Criticism initially centered on Japan’s handling of infections on board the Diamond Princess cruise ship in February.

Passengers and crew members fell sick in their hundreds, and at least 12 died. A leading infectious disease expert, Kobe University’s Kentaro Iwata, criticized the lack of infection controls on board. But Japan’s government responded with a stubborn refusal to admit it had mishandled the outbreak.

Iwata, the government claimed, was a maverick who has misunderstood conditions on board — and pressured him into rescinding his complaints.

Hundreds of passengers were then allowed to go home without any additional quarantine, while health workers who had helped out on board were refused coronavirus tests even after several fell sick.

Another round of criticism followed when it appeared the Abe administration might be downplaying the severity of the coronavirus outbreak, in an ultimately unsuccessful attempt to prevent the postponement of the Tokyo Olympics.

But it is Abe’s more recent handling of the coronavirus outbreak within Japan that has really damaged his reputation at home.

Despite emotional appeals from the leaders of Japan’s medical community, from independent experts and regional leaders, Abe dithered for weeks before finally declaring a partial state of emergency over seven of the country’s 47 prefectures last week.

His government then fought with Tokyo’s metropolitan governor to delay and dilute a request for businesses to close. Government officials, the Asahi newspaper reported, angrily summoned department store bosses to tell them to rescind a decision to close their doors.

All this, it is widely assumed, came in the name of safeguarding Abenomics, and the prime minister’s desperate attempt to breathe life in Japan’s sluggish economy.

Abe’s obsession with the economy and stock market, his battle with regional leaders, and his faith in slick PR strikes many similarities to that of his closest friend on the world stage, President Trump.

Opinion polls show three-quarters of Japanese people feel Abe was too late to declare a state of emergency, and his overall approval rating has also fallen.

Last weekend, Abe stumbled into a viral round of criticism when he tweeted a video of himself sitting in his living room, petting his dog and nonchalantly sipping tea, in an attempt to reinforce the government’s “stay home” message.

In newspaper headlines and tweets, Abe was compared to Louis XVI, an uncaring and out-of-touch leader with little understanding of the suffering of ordinary people outside his “palace.”

But the foreign criticism seems to have particularly stung.

Japan’s global public relations budget has risen sharply since Abe took over as prime minister in 2012, in an attempt to bolster Japan’s reputation as a reliable ally of the United States and as a democratic leader in Asia to counter authoritarian China.
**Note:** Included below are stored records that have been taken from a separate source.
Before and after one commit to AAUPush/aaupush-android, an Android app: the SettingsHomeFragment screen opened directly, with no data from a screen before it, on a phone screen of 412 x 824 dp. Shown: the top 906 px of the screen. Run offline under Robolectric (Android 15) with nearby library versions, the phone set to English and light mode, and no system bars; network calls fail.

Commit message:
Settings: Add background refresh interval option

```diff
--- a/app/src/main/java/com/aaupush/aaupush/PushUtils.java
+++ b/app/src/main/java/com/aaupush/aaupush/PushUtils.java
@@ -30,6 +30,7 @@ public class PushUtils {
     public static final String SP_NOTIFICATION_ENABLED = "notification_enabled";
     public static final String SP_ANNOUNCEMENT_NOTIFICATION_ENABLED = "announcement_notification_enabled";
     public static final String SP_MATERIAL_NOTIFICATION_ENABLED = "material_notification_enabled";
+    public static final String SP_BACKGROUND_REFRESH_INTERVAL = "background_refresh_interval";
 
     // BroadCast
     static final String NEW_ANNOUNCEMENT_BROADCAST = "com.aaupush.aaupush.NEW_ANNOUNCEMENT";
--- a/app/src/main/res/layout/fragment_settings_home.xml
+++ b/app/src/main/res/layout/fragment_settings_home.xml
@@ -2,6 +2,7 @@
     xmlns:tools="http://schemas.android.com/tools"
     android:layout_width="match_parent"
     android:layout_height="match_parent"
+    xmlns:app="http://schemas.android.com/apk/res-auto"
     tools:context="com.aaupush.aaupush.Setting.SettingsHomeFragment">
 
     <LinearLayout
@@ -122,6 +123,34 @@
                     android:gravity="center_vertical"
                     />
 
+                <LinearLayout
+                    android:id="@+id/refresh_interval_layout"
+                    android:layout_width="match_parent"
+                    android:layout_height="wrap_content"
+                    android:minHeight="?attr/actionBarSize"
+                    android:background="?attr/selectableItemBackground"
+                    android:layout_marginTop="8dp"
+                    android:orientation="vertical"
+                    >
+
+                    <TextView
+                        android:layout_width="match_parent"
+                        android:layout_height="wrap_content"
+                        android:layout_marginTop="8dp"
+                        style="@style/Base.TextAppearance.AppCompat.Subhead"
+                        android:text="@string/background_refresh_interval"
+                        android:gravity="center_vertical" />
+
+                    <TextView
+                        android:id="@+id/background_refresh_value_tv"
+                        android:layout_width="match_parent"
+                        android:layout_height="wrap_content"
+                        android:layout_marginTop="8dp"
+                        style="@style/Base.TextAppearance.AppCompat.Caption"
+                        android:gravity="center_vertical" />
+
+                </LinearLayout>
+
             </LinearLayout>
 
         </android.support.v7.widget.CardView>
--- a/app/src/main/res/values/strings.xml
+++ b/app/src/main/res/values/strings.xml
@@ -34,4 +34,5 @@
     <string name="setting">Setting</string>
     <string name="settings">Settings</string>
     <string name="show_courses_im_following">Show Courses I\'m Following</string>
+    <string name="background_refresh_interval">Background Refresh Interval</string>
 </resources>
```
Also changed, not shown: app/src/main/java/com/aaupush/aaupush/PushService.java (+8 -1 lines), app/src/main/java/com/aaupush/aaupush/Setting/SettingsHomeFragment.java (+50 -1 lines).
But money is also spent on attempts to whitewash Japan’s wartime past, critics say.

Foreign Ministry spokesman Masato Otaka said the new money “will be used to promote accurate understanding of Japan and Japan’s policy in regards to covid-19.”

It will include how Japan can be promoted in the run-up to the Olympics and Paralympics, now scheduled to be held in 2021, and is likely to include videos and advertisements, he wrote in an email.

Snow says Abe has surrounded himself with “yes people,” almost all men, and has weakened Japan’s democracy — and its response to the coronavirus crisis — by stifling dissent rather than encouraging a broad range of views.

At the very least, the PR effort shows misplaced priorities, other critics say.

“The fact that the Ministry of Foreign Affairs is wasting taxpayer money to contain the plague of foreign criticism is indicative of a government that has handled this more as a PR crisis than a pandemic,” said Jeff Kingston, director of Asian studies at Temple University Japan.

“It should be using AI to better deal with the outbreak than massaging foreign perceptions,” he added. “Effort should focus on containing the outbreak, treating patients and helping all those whose lives have been derailed by this pandemic rather than going to war with Japan’s critics.”